Not all lawyers work for injured and harassed employees. If the same law firm takes up cases on behalf of employers and employees alike, you may want to check for other options. An employment lawyer should have the experience and expertise to represent your case. You can ask about their top settlements and landmark cases. Although many cases are settled outside of court, never hire an employment lawyer without knowing about their experience of representing clients at trial.
What is your evaluation of my cases? What are the evident merits and demerits?
Most employment lawyers and attorneys in New Jersey offer free case evaluation for clients. This could be your big window to know the worth of your claim. Also, just because you feel something doesn’t mean you have a legal case. For example, if a supervisor made a random sexist remark, it would be impossible to prove the case unless you have recorded evidence. Some cases are not worth pursuing, both in terms of outcome and the settlement. Your lawyer should set realistic goals and expectations for the entire matter.
How much would it cost to hire you?
Employment lawyers often work on a contingency fee, where they offer a no-win-no-fee warranty. The lawyer only asks for the fee if they win a financial settlement. However, there could be other expenses in the case. Ask the attorney about the costs of pursuing your case to prepare financially for all possible contingencies.
Finally, ask the lawyer if they are available.
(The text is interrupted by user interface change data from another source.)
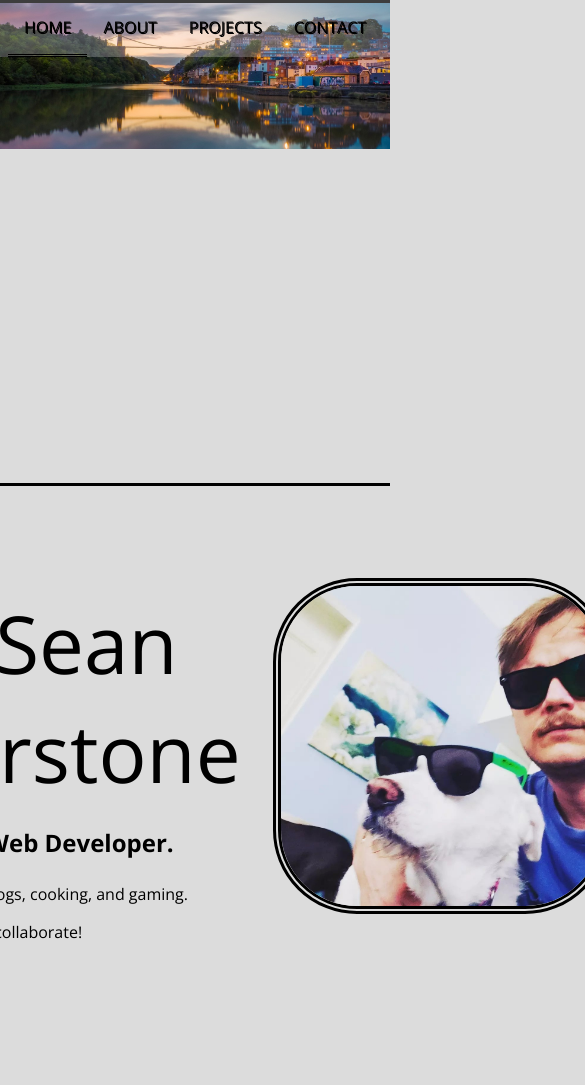
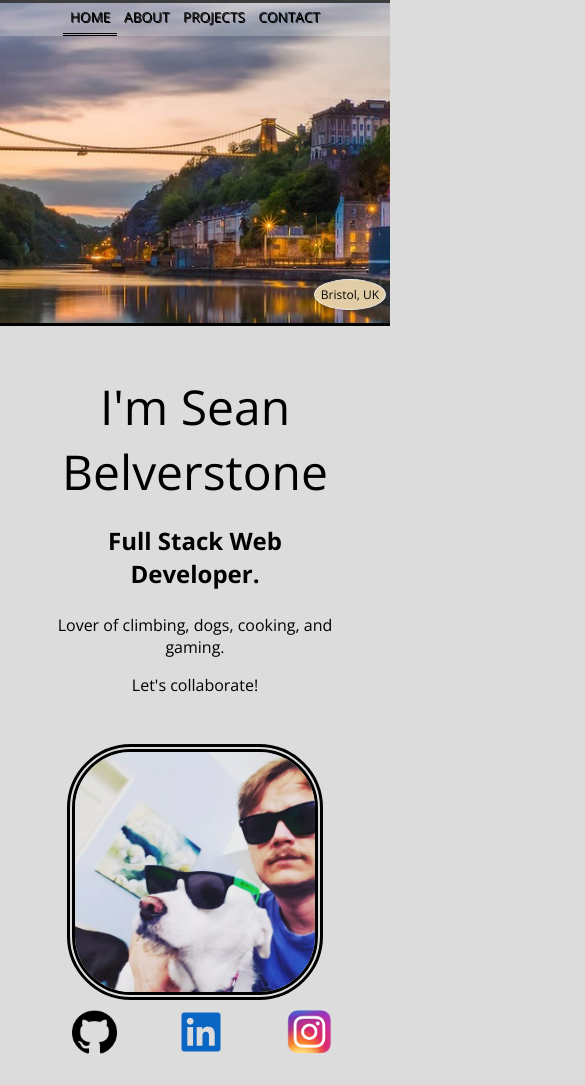
Before and after one commit to seanbelverstone/porfolio, a React (Create React App) app: page / in a window 390 px wide. Shown: the top 1085 px of the page, 585 px wide, since content can reach past the window. Before the commit the page ends 1007 px from the top, so only its background shows below. Built offline with nearby package versions, Linux system fonts and the light colour scheme.

Commit message:
fixed home for mobile

```diff
--- a/src/components/ImageCarousel.js
+++ b/src/components/ImageCarousel.js
@@ -18,7 +18,7 @@ const ImageCarousel = () => {
 			>
 			{carouselImages.map((image) => (
 				<div key={image.alt}>
-					<img src={image.src} alt={image.alt} />
+					<img className="carouselImage" src={image.src} alt={image.alt} />
 					<p className="carouselText">{image.alt}</p>
 				</div>
 			))}
--- a/src/components/css/Navbar.css
+++ b/src/components/css/Navbar.css
@@ -16,3 +16,10 @@
 .active {
 	border-bottom: 3px double black;
 }
+
+@media screen and (max-width: 480px) {
+	.navlinks {
+		font-size: 0.85em;
+		padding: 0.5em;
+	}
+}
--- a/src/components/css/ProjectCard.css
+++ b/src/components/css/ProjectCard.css
@@ -20,10 +20,6 @@
 	background-color: rgba(255, 235, 205, 0.397);
 	border-radius: 15px;
 	margin: 1em;
-}
-
-@media screen and (max-width: 992px) {
-
 }
 
 @media screen and (max-width: 768px) {
--- a/src/pages/css/Home.css
+++ b/src/pages/css/Home.css
@@ -1,5 +1,15 @@
 #homePage {
 	text-align: center;
+}
+
+.carouselImage, .slider {
+	pointer-events: none;
+}
+
+.carouselImage {
+	object-fit: cover;
+	height: 30em
+
 }
 
 #descriptionWrapper {
@@ -25,13 +35,18 @@
 }
 
 #meAndPoppy {
-	width: 20em;
+	min-width: 1em;
+	max-width: 20em;
 	border-radius: 25%;
 	border: 8px double black;
 }
 
 #socialsWrapper {
-	width: 1em;
+	width: 6em;
+	display: flex;
+	align-items: center;
+	justify-content: center;
+	flex-direction: column;
 }
 
 .socialLogo {
@@ -40,8 +55,69 @@
 
 #github, #instagram {
 	margin-left: 1em;
+	margin-right: 1em;
 }
 
 #linkedin {
 	width: 7em;
 }
+
+
+@media screen and (max-width: 992px) {
+
+	#carouselWrapper {
+		min-height: 20em;
+		height: 20em;
+	}
+
+	.carouselText {
+		top: 22em;
+		font-size: 0.75em;
+	}
+
+	#descriptionWrapper {
+		flex-direction: column;
+	}
+
+	.title {
+		font-size: 4em;
+		margin-top: 0;
+	}
+
+	#socialsWrapper {
+		flex-direction: row;
+		width: 60vw;
+		justify-content: space-evenly;
+	}
+
+	#instagram {
+		margin-right: 0;
+	}
+}
+
+@media screen and (max-width: 480px) {
+	.title {
+		font-size: 3em;
+		margin-top: 0;
+	}
+
+	#meAndPoppy {
+		width: 15em;
+	}
+
+	#socialsWrapper {
+		width: 90vw;
+	}
+
+	.socialLogo {
+		width: 3em;
+	}
+
+	#github {
+		width: 2.8em;
+	}
+
+	#linkedin {
+		width: 4em;
+	}
+}
```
Many attorneys pass the work to associates and juniors, and that can ruin your prospects. You need a lawyer who can actually make time to push for your interests.